11th March 13:57
Nutrition and Diet Recommendations for people with Chronic Hepatitis C (carbohydrates diet down electrolytes cholesterol)
Nutrition and the Liver:
The liver is the major organ responsible for regulating and responding to your
body's metabolic demands. Your liver must be functioning well to maintain
normal metabolism of carbohydrates, fats, and protein; it is also responsible
for processing and using several vitamins. This section deals with the role and
healthy liver (and a healthy, well-balanced diet) plays in these nutritional
The most common sources of dietary carbohydrate are sugars, such as sucrose
(table sugar), fructose (corn syrup), and lactose (milk sugar), and starches,
such as breads, pasta, grains, cereals, fruits, vegetables, and potatoes. When
you eat carbohydrates, specialized enzymes in the pancreas and gut process them
to yield simple sugars (glucose, galactose, fructose, maltose).
These sugars are absorbed by intestinal lining cells, enter the portal

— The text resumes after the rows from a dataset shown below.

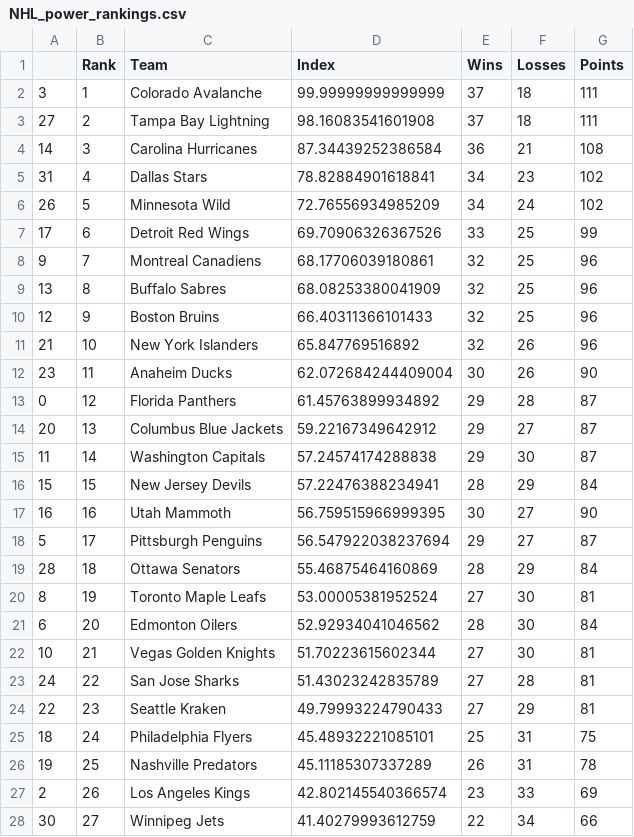
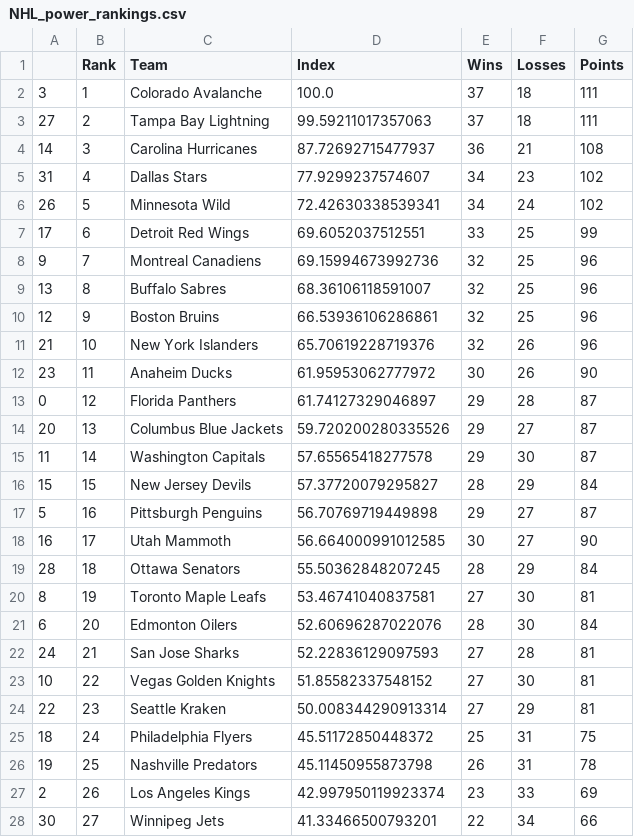
Before and after one commit to jmn5/powerRankCSVFiles, a CSV file: NHL_power_rankings.csv, drawn as a sheet; only a part is shown; the diff covers the shown part only.

```diff
--- a/NHL_power_rankings.csv
+++ b/NHL_power_rankings.csv
@@ -1,28 +1,28 @@
 ,Rank,Team,Index,Wins,Losses,Points
-3,1,Colorado Avalanche,99.99999999999999,37,18,111
-27,2,Tampa Bay Lightning,98.16083541601908,37,18,111
-14,3,Carolina Hurricanes,87.34439252386584,36,21,108
-31,4,Dallas Stars,78.82884901618841,34,23,102
-26,5,Minnesota Wild,72.76556934985209,34,24,102
-17,6,Detroit Red Wings,69.70906326367526,33,25,99
-9,7,Montreal Canadiens,68.17706039180861,32,25,96
-13,8,Buffalo Sabres,68.08253380041909,32,25,96
-12,9,Boston Bruins,66.40311366101433,32,25,96
-21,10,New York Islanders,65.847769516892,32,26,96
-23,11,Anaheim Ducks,62.072684244409004,30,26,90
-0,12,Florida Panthers,61.45763899934892,29,28,87
-20,13,Columbus Blue Jackets,59.22167349642912,29,27,87
-11,14,Washington Capitals,57.24574174288838,29,30,87
-15,15,New Jersey Devils,57.22476388234941,28,29,84
-16,16,Utah Mammoth,56.759515966999395,30,27,90
-5,17,Pittsburgh Penguins,56.547922038237694,29,27,87
-28,18,Ottawa Senators,55.46875464160869,28,29,84
-8,19,Toronto Maple Leafs,53.00005381952524,27,30,81
-6,20,Edmonton Oilers,52.92934041046562,28,30,84
-10,21,Vegas Golden Knights,51.70223615602344,27,30,81
-24,22,San Jose Sharks,51.43023242835789,27,28,81
-22,23,Seattle Kraken,49.79993224790433,27,29,81
-18,24,Philadelphia Flyers,45.48932221085101,25,31,75
-19,25,Nashville Predators,45.11185307337289,26,31,78
-2,26,Los Angeles Kings,42.802145540366574,23,33,69
-30,27,Winnipeg Jets,41.40279993612759,22,34,66
+3,1,Colorado Avalanche,100.0,37,18,111
+27,2,Tampa Bay Lightning,99.59211017357063,37,18,111
+14,3,Carolina Hurricanes,87.72692715477937,36,21,108
+31,4,Dallas Stars,77.9299237574607,34,23,102
+26,5,Minnesota Wild,72.42630338539341,34,24,102
+17,6,Detroit Red Wings,69.6052037512551,33,25,99
+9,7,Montreal Canadiens,69.15994673992736,32,25,96
+13,8,Buffalo Sabres,68.36106118591007,32,25,96
+12,9,Boston Bruins,66.53936106286861,32,25,96
+21,10,New York Islanders,65.70619228719376,32,26,96
+23,11,Anaheim Ducks,61.95953062777972,30,26,90
+0,12,Florida Panthers,61.74127329046897,29,28,87
+20,13,Columbus Blue Jackets,59.720200280335526,29,27,87
+11,14,Washington Capitals,57.65565418277578,29,30,87
+15,15,New Jersey Devils,57.37720079295827,28,29,84
+5,16,Pittsburgh Penguins,56.70769719449898,29,27,87
+16,17,Utah Mammoth,56.664000991012585,30,27,90
+28,18,Ottawa Senators,55.50362848207245,28,29,84
+8,19,Toronto Maple Leafs,53.46741040837581,27,30,81
+6,20,Edmonton Oilers,52.60696287022076,28,30,84
+24,21,San Jose Sharks,52.22836129097593,27,28,81
+10,22,Vegas Golden Knights,51.85582337548152,27,30,81
+22,23,Seattle Kraken,50.008344290913314,27,29,81
+18,24,Philadelphia Flyers,45.51172850448372,25,31,75
+19,25,Nashville Predators,45.11450955873798,26,31,78
+2,26,Los Angeles Kings,42.997950119923374,23,33,69
+30,27,Winnipeg Jets,41.33466500793201,22,34,66
```
Also changed, not shown: 5 edited cells elsewhere in this file, ncaaWhockeyd3_power_rankings.csv, ncaaWlaxd1_power_rankings.csv, 15 other files.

circulation, and travel to the liver via the portal vein. During overnight
fasting, blood sugar levels dip to a relatively low level, insulin secretion is
suppressed, and blood insulin levels diminish. After a meal, blood sugar
increases (stimulating the release of insulin from the pancreas), and insulin
levels rise. Insulin, which rises in response to a meal, is the hormone that
stimulates the liver to take in more glucose and to move the glucose into
storage -- mainly in the form of glycogen. The liver can then release glycogen
to your muscles for energy during periods of fasting or exercise. Although the
liver can store considerable amounts of glycogen, it is the first energy source
used during periods of prolonged fasting or caloric deprivation, and it can be
depleted rapidly. After glycogen, the body taps other energy sources --
including protein and fat.
We take in dietary protein from dairy products, produce, and meats. Enzymes
produced by the pancreas and intestine break down the protein into its amino
acids and small peptides. The intestine rapidly absorbs the amino acids with
specific transport systems within its lining cells and then delivers the amino
acids to the liver via the portal vein. When they reach the liver, they are
used for energy or for making (synthesizing) new proteins. The newly
synthesized proteins perform specific body functions.
In general, fats are neutral lipids (triglycerides), acidic lipids (fatty
acids), and sterols (cholesterol, plant sterols). Triglycerides (dairy
products, meats, oils, butter, margarine) are the most common type of dietary
fat and represent a major source of energy. The liver is uniquely suited to
regulate and process triglycerides.
Dietary triglyceride is digested in the intestine by lipase, an enzyme secreted
by the pancreas in response to meals. Bile, secreted by the liver, makes the
digested fat soluble and promotes its absorption. Absorbed fat is then
repackaged and transported into blood, where the liver ultimately removes it
from the circulation. Fat that reaches the liver is processed in three ways:
(1) stored as fat droplets in liver cells, (2) metabolized as a source of
energy, and (3) repackaged, secreted back into blood, and delivered to other
cells in the body.
The liver is also intimately involved with the processing of dietary
cholesterol and is the main source of newly synthesized cholesterol in the
body. Liver disease may be associated with both high or low blood cholesterol
levels. In general, as liver disease progresses in patients with hepatitis C,
the blood level of cholesterol drops.
The liver produces and secretes a fluid (bile) that enters the intestine to aid
in digestion and absorption. Bile is clear yellow to golden-brown and contains
water, electrolytes (salts), cholesterol, bile salts (detergents),
phospholipids, and proteins. Bile helps to activate enzymes secreted by the
pancreas and is essential for the digestion and absorption of fat or fat-
The liver plays a role in several steps of vitamin metabolism... Vitamins are
either fat-soluble (Vitamins A, D, E, and K) or water-soluble (Vitamin C and
the B-complex vitamins).
Patients with advanced liver disease may become deficient in water-soluble
vitamins, but this is usually due to inadequate nutrition and poor food intake.
Vitamin B12 storage usually far exceeds the body's requirements; deficiencies
rarely occur due to liver disease or liver failure. When dietary intake drops,
however, thiamine and folate commonly become deficient. Oral supplementation is
usually all that you need to restore thiamine and folate stores to the normal
Fat-soluble vitamins require not only adequate dietary intake but also good
digestion and absorption by the body. That's why normal production of bile is
essential. Bile in the gut is required for the absorption of fat-soluble
vitamins into the body because these vitamins are relatively insoluble in
water. Bile acts as a detergent, breaking down and dissolving these vitamins so
they may be properly absorbed.
If bile production is poor, oral supplementation of vitamins A, D, E, and K may
not be sufficient to restore vitamin levels to normal. The use of a detergent-
like solution of liquid vitamin E (TPGS) improves the absorption of vitamin E
in patients with advanced liver disease. The same solution may also improve the
absorption of vitamins A, D, and K if the latter are taken simultaneously with
the liquid vitamin E.